### Requirement
Go through the material underneath and show every line where the string "species" occurs.

━━━ Data for review ━━━

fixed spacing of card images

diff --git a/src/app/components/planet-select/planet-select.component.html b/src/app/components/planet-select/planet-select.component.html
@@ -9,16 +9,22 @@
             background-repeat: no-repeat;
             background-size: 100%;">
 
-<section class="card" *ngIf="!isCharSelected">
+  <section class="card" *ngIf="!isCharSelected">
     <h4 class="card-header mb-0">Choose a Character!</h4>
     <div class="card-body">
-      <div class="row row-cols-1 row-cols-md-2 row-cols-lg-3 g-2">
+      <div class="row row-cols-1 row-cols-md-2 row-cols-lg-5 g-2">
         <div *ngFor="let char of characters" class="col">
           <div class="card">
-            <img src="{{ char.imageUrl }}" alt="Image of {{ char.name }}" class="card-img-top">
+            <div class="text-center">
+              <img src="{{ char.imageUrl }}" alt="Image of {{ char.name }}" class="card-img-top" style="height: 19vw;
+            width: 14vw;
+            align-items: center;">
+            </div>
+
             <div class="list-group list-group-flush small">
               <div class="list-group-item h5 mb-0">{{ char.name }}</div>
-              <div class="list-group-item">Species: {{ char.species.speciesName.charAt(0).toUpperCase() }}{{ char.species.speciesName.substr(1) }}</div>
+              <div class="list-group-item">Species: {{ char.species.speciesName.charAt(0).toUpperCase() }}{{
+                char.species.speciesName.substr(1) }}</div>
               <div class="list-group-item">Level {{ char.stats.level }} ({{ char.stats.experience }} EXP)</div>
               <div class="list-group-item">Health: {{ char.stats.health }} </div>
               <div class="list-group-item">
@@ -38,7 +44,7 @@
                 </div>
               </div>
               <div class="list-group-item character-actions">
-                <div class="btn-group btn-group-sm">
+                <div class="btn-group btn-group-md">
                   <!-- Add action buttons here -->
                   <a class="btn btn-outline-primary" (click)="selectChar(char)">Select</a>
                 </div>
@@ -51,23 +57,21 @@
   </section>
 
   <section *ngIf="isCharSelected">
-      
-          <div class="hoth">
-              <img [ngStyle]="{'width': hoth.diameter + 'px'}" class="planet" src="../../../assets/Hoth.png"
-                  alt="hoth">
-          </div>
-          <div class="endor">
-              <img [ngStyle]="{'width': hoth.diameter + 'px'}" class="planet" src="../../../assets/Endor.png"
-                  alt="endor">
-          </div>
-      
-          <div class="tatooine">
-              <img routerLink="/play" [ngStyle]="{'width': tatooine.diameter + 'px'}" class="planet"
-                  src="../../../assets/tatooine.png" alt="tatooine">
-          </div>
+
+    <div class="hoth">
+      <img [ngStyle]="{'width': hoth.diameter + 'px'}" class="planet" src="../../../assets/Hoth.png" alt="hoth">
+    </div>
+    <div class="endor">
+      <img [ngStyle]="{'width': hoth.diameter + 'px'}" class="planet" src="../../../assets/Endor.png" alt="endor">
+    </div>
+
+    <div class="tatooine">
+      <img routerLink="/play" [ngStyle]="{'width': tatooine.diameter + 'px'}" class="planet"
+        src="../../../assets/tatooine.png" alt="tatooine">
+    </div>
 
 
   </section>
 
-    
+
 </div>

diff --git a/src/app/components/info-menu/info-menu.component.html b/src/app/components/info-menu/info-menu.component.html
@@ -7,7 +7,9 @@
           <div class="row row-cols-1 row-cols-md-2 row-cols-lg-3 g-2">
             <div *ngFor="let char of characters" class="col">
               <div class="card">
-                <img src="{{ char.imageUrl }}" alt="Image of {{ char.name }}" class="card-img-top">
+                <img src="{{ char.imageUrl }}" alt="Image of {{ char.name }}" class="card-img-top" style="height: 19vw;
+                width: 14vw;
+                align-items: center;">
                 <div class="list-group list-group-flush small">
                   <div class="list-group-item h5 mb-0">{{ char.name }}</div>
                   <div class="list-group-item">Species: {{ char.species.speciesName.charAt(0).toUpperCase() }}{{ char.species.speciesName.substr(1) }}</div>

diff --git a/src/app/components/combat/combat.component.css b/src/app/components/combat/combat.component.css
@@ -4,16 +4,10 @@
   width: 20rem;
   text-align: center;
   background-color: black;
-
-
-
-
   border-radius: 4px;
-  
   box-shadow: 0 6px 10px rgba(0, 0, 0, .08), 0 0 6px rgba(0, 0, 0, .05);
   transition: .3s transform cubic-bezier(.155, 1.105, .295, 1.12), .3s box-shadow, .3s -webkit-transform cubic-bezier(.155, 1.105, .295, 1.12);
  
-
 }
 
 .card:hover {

━━━
━━━ Data for review ━━━

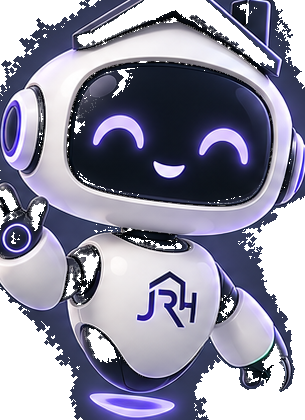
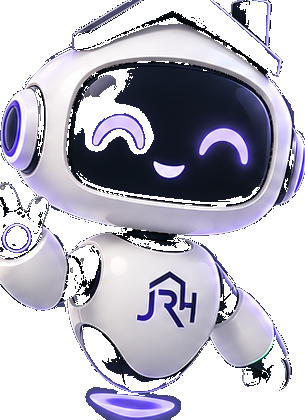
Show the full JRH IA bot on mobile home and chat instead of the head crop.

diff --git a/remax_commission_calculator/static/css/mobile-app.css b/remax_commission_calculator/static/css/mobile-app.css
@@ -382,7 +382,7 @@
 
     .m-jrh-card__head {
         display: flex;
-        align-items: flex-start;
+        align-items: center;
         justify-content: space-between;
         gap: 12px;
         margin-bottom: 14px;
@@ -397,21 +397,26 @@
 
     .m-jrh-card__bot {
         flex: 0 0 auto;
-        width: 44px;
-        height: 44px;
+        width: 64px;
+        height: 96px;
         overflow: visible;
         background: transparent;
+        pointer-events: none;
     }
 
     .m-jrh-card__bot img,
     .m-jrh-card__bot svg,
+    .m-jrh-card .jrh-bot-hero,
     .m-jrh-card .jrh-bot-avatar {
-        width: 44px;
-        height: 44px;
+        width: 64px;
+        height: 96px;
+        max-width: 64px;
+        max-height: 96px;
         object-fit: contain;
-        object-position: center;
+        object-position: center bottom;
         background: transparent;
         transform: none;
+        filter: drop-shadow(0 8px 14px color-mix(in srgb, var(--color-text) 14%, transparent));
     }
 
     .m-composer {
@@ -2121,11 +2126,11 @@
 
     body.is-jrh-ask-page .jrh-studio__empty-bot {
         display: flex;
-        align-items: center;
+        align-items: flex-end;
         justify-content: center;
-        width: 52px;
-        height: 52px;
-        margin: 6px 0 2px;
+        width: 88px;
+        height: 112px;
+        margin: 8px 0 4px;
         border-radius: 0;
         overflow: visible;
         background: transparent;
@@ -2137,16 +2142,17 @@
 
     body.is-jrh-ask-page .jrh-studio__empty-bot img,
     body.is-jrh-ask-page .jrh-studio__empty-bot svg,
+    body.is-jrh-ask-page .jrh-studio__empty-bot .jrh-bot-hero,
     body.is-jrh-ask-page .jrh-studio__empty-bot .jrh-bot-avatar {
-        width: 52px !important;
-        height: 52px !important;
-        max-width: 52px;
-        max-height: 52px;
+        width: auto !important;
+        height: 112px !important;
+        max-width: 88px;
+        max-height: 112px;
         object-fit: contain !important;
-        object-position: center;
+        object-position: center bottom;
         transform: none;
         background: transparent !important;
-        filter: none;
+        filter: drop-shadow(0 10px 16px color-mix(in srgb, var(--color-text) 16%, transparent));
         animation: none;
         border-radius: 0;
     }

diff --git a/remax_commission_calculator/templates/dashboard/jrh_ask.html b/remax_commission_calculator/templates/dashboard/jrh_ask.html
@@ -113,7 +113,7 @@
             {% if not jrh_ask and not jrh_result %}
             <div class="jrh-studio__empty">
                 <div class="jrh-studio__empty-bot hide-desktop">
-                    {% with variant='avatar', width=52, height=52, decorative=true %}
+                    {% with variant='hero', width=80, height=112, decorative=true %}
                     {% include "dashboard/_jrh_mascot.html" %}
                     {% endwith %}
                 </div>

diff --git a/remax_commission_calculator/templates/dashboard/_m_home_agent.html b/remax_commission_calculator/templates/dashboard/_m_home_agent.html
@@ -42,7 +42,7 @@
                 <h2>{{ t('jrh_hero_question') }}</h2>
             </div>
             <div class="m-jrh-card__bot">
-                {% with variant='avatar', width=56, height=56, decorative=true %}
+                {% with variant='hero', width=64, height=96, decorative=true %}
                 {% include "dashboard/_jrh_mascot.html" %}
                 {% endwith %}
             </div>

━━━
━━━ Data for review ━━━

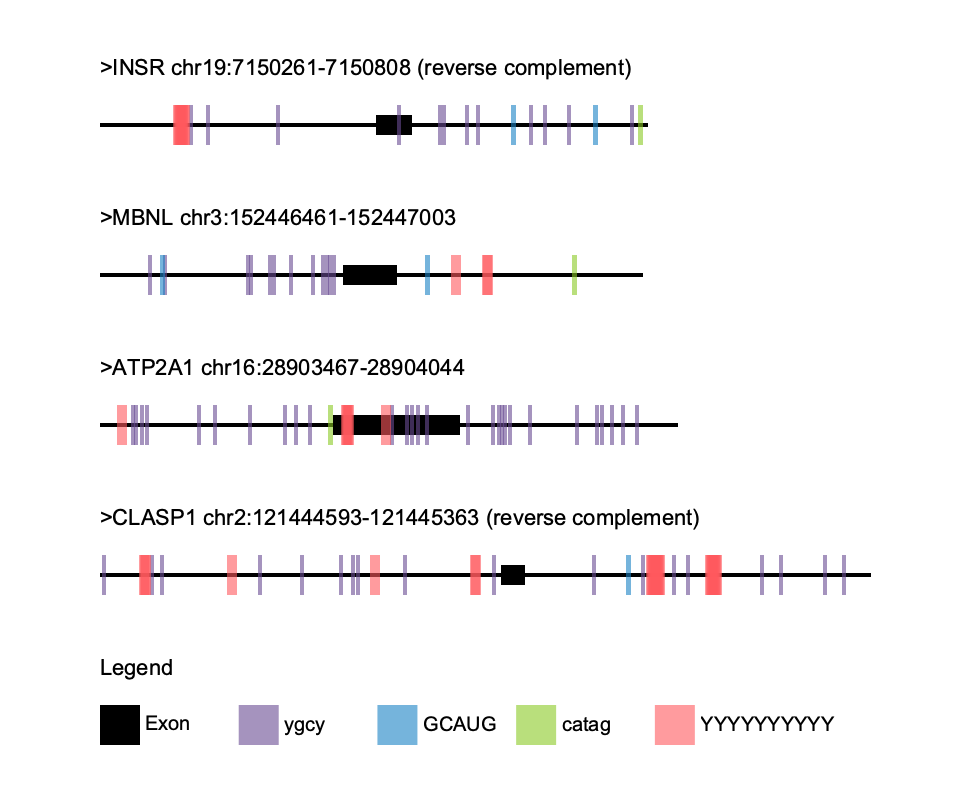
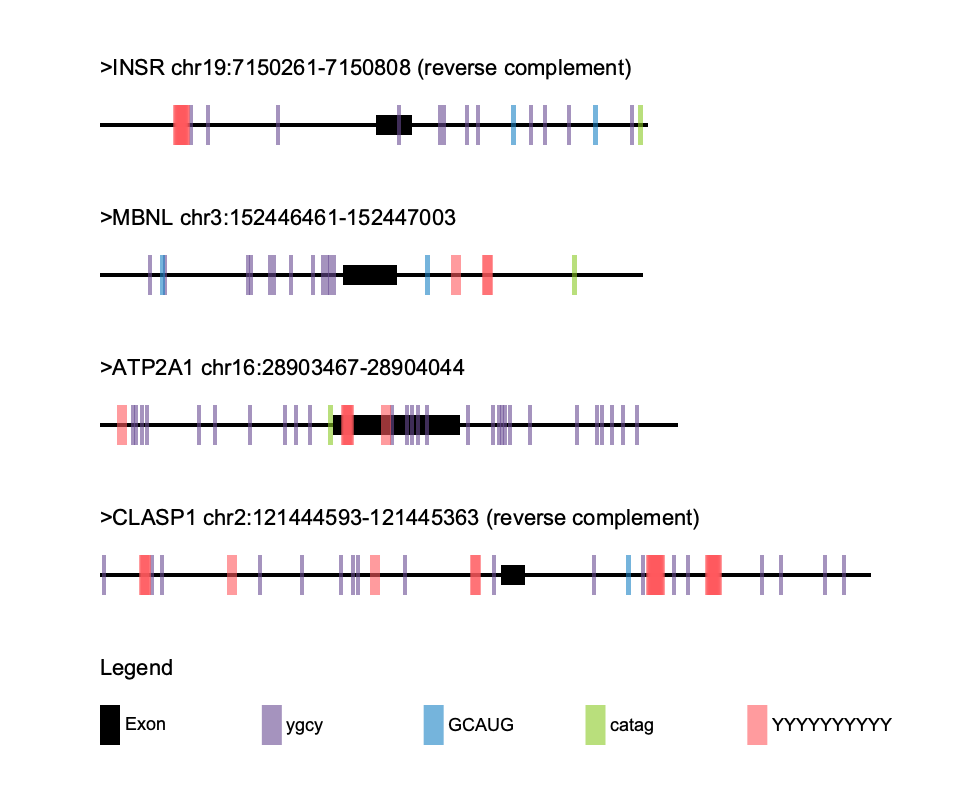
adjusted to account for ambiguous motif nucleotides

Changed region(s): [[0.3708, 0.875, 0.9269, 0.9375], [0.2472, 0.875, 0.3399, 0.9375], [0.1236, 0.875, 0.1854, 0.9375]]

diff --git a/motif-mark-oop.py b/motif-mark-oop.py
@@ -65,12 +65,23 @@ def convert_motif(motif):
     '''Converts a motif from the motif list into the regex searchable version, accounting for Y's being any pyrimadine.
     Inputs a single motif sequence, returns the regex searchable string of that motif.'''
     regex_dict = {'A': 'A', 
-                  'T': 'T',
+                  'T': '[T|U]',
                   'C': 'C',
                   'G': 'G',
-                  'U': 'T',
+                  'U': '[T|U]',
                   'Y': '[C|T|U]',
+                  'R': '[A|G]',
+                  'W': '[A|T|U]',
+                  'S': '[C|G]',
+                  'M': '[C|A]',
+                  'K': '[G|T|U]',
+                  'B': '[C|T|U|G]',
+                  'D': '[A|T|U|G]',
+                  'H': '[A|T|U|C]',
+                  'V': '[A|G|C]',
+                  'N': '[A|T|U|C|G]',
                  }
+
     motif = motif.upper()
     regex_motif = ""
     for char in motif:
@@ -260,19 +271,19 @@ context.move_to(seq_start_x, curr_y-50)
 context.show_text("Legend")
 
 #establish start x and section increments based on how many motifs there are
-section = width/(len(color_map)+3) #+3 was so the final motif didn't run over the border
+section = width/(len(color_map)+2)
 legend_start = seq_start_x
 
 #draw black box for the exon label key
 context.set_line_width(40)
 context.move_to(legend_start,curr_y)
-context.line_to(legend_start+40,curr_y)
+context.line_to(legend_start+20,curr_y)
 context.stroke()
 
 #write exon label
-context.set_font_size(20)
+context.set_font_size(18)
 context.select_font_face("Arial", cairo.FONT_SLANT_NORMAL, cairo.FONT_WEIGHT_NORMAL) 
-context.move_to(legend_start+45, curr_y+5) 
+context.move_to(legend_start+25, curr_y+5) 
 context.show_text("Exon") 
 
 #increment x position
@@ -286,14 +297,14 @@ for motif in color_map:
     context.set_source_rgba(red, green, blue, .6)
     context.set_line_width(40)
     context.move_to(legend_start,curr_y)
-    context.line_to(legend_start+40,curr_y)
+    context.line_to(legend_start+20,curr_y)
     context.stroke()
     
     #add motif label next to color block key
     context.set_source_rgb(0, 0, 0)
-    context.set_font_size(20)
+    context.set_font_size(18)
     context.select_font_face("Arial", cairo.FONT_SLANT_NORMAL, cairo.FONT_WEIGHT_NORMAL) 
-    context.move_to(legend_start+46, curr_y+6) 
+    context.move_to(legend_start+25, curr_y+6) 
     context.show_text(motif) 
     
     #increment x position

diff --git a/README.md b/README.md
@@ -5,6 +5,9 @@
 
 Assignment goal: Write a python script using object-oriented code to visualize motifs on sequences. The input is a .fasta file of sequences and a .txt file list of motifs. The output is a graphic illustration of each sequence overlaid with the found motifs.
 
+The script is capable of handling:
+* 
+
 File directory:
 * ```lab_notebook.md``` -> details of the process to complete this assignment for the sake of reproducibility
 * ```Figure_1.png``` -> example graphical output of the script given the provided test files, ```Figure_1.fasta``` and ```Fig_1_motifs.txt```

━━━

### Written solution
-              <div class="list-group-item">Species: {{ char.species.speciesName.charAt(0).toUpperCase() }}{{ char.species.speciesName.substr(1) }}</div>
+              <div class="list-group-item">Species: {{ char.species.speciesName.charAt(0).toUpperCase() }}{{
+                char.species.speciesName.substr(1) }}</div>
                   <div class="list-group-item">Species: {{ char.species.speciesName.charAt(0).toUpperCase() }}{{ char.species.speciesName.substr(1) }}</div>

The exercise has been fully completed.